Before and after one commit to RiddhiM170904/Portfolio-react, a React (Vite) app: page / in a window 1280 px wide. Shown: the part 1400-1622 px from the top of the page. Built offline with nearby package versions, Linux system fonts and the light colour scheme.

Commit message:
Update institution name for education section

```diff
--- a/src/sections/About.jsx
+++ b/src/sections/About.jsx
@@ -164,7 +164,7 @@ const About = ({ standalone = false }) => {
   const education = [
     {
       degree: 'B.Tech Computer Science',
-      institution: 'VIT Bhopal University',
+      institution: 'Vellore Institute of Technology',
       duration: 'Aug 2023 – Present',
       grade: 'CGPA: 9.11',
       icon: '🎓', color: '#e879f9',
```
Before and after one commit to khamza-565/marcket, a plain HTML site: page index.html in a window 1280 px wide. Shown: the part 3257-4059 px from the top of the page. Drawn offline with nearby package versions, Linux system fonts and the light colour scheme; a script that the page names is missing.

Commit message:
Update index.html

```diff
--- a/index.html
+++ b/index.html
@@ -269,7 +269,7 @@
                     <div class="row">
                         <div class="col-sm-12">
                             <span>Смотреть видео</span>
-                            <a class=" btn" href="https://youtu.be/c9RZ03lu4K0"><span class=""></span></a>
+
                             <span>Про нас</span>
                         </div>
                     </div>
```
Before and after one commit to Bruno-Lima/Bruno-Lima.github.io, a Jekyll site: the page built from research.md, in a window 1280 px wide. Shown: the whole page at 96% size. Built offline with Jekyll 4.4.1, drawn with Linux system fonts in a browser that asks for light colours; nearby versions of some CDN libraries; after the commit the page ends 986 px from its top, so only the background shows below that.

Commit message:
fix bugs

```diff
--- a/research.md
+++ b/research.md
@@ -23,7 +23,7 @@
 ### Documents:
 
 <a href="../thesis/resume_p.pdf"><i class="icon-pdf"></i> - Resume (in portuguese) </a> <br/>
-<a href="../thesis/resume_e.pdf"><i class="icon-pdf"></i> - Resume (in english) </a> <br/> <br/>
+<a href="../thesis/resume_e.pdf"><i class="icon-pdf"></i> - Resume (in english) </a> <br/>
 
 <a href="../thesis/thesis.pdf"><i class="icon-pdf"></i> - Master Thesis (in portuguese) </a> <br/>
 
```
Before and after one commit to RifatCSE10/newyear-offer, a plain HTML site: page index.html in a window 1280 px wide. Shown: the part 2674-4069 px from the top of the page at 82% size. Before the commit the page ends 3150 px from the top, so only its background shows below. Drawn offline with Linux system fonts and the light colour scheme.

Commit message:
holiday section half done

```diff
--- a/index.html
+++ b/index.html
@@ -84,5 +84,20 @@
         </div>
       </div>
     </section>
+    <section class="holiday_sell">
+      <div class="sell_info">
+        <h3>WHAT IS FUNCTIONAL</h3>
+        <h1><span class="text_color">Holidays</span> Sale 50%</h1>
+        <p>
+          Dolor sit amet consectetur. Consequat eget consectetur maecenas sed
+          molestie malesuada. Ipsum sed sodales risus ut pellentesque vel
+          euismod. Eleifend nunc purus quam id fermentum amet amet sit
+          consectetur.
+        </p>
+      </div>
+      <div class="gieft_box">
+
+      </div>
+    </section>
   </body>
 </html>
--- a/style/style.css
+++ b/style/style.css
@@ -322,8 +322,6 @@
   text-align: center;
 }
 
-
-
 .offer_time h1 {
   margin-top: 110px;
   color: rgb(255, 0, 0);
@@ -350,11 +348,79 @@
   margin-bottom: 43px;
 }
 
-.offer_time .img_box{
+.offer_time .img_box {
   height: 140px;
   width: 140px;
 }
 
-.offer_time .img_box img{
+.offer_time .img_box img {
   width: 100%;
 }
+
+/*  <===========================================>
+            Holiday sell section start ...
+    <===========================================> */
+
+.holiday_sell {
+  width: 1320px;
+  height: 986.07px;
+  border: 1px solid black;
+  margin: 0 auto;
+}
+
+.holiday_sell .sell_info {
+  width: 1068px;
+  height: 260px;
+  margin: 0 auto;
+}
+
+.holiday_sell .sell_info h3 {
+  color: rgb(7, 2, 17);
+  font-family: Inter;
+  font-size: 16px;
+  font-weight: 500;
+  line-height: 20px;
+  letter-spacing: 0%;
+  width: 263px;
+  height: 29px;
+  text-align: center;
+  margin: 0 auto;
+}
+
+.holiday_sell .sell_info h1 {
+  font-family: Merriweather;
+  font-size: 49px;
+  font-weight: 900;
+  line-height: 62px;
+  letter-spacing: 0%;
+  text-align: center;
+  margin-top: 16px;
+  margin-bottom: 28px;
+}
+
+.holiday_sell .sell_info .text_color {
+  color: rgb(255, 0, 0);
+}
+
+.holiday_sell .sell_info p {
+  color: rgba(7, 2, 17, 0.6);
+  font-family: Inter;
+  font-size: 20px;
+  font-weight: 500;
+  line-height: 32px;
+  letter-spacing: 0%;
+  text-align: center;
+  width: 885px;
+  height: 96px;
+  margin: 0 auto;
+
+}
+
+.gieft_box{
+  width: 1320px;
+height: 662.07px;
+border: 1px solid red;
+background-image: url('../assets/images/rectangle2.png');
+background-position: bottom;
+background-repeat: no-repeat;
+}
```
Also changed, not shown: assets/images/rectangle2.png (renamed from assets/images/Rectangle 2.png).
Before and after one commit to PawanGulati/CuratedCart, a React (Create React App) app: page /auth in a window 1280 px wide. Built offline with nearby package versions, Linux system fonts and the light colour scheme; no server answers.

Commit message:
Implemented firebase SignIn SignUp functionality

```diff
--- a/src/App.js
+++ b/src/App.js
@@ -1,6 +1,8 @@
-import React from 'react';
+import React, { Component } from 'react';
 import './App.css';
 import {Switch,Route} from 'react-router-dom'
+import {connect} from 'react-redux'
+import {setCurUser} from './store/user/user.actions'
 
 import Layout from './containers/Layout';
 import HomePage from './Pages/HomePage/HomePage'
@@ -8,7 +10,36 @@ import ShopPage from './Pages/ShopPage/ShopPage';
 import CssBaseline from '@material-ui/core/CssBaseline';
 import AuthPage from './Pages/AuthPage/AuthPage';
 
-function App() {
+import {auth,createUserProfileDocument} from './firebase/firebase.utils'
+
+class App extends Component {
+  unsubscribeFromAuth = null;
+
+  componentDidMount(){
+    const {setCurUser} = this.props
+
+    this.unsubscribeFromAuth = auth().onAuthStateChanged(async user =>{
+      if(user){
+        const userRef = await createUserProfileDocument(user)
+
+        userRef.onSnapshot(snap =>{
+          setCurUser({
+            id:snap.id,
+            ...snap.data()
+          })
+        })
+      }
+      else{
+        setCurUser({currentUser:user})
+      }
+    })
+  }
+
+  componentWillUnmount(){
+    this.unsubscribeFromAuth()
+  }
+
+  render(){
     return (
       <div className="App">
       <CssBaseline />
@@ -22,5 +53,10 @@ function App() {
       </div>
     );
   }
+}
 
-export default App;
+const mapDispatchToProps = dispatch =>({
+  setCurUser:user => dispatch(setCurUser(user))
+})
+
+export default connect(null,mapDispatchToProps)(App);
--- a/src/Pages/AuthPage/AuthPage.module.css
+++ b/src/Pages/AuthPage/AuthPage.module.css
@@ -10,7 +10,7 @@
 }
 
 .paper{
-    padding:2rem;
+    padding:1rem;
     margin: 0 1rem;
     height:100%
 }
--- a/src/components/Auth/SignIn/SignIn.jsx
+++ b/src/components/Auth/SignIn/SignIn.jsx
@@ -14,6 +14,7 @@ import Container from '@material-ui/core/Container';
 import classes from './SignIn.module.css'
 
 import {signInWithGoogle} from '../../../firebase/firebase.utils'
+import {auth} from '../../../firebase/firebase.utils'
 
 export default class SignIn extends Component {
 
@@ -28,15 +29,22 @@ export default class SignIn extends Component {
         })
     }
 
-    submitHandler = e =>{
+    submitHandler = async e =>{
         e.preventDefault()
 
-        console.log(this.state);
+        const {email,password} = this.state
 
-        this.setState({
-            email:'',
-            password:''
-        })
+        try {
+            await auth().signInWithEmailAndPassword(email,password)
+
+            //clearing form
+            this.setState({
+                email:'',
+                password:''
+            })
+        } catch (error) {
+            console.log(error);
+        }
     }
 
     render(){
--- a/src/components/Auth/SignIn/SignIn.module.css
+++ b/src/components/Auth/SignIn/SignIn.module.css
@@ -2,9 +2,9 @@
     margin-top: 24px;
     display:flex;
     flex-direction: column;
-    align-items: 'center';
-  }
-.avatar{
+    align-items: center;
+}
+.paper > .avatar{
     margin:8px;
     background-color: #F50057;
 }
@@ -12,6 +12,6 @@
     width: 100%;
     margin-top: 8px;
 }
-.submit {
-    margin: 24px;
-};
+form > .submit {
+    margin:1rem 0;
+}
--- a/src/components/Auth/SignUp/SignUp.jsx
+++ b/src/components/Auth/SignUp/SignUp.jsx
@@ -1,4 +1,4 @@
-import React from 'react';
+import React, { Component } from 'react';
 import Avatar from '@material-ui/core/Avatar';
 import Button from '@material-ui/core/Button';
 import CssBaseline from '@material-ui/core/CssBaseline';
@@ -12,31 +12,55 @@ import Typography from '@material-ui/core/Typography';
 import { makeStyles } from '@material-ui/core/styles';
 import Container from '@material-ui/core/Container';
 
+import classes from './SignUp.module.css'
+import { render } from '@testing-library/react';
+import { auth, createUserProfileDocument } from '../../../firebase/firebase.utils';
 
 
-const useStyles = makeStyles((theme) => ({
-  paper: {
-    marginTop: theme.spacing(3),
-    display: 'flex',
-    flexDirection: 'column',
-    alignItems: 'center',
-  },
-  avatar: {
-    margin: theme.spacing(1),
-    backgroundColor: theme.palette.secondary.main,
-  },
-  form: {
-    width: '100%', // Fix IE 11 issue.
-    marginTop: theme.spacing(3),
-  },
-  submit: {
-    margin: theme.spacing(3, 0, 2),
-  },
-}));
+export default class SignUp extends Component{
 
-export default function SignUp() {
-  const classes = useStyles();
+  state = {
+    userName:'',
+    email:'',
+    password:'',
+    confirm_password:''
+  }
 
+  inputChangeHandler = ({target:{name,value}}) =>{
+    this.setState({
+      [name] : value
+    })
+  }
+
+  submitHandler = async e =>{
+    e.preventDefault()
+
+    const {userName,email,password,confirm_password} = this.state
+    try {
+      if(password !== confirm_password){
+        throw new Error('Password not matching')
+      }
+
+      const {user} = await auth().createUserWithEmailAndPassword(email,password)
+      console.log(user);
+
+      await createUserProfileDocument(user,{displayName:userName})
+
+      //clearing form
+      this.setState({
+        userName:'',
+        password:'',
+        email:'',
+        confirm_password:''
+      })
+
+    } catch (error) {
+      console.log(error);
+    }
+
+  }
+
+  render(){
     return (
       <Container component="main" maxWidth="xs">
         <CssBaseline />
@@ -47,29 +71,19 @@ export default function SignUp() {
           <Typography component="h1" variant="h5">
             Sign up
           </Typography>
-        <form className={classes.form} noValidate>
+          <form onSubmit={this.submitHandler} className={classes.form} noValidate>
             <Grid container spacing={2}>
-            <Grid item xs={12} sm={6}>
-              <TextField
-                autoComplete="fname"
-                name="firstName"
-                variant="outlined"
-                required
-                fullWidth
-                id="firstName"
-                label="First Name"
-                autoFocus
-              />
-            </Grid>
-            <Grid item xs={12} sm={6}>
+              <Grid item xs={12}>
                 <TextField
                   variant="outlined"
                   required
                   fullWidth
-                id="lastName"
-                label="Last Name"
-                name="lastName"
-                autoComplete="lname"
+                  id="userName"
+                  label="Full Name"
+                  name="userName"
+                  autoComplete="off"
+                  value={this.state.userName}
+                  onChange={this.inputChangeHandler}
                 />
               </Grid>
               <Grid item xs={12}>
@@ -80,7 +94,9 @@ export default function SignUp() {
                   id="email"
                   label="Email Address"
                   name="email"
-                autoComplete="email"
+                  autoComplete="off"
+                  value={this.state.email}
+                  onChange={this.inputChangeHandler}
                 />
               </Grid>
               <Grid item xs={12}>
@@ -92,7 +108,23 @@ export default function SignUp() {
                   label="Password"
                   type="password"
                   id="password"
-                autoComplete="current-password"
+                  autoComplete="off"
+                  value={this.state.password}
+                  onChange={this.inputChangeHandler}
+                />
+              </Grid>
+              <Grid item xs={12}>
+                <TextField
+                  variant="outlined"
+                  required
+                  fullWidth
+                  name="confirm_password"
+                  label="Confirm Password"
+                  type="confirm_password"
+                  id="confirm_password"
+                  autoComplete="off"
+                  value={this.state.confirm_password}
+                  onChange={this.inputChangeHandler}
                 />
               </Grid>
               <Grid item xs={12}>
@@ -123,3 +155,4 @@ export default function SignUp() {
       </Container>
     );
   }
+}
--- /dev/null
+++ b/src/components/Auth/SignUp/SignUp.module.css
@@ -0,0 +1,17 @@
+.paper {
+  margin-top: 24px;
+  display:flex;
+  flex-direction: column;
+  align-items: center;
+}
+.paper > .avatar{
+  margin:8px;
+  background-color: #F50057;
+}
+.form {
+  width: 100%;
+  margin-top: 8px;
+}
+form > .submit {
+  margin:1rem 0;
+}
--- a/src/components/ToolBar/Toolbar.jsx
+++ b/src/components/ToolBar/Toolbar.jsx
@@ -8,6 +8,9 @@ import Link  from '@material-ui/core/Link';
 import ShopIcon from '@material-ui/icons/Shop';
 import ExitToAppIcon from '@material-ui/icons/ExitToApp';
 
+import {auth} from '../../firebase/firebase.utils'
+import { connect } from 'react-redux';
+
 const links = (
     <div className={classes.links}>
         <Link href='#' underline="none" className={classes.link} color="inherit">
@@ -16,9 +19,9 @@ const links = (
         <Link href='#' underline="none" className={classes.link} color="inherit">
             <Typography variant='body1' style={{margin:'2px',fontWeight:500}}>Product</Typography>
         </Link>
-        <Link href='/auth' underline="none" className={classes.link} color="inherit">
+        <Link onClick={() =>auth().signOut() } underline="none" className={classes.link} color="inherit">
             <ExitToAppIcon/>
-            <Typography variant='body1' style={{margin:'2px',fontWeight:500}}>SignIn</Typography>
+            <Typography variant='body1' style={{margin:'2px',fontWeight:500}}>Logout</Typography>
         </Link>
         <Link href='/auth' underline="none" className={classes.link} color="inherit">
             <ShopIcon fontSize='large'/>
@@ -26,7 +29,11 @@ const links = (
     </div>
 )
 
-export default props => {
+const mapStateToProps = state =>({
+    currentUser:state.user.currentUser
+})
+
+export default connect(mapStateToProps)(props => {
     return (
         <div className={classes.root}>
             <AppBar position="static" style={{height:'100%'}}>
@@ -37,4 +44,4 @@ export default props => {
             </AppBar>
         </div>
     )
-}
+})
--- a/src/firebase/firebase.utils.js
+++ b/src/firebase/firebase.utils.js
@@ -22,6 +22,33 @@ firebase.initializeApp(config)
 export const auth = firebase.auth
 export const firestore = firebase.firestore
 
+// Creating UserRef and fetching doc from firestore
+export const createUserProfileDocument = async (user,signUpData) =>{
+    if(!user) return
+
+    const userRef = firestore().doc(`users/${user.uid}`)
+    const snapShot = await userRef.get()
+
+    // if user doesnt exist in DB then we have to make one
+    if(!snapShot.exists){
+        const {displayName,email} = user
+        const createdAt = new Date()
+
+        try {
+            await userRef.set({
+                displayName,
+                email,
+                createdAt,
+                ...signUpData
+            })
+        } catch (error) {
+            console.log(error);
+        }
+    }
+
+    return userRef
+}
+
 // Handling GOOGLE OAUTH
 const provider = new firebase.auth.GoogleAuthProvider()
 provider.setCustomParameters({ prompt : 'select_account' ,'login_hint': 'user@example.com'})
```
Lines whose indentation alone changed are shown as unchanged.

> [PROMPT] In the entries above, some lines may contain the string "utils"; report how many, without additional comment.

> [SOLVED EXERCISE] 7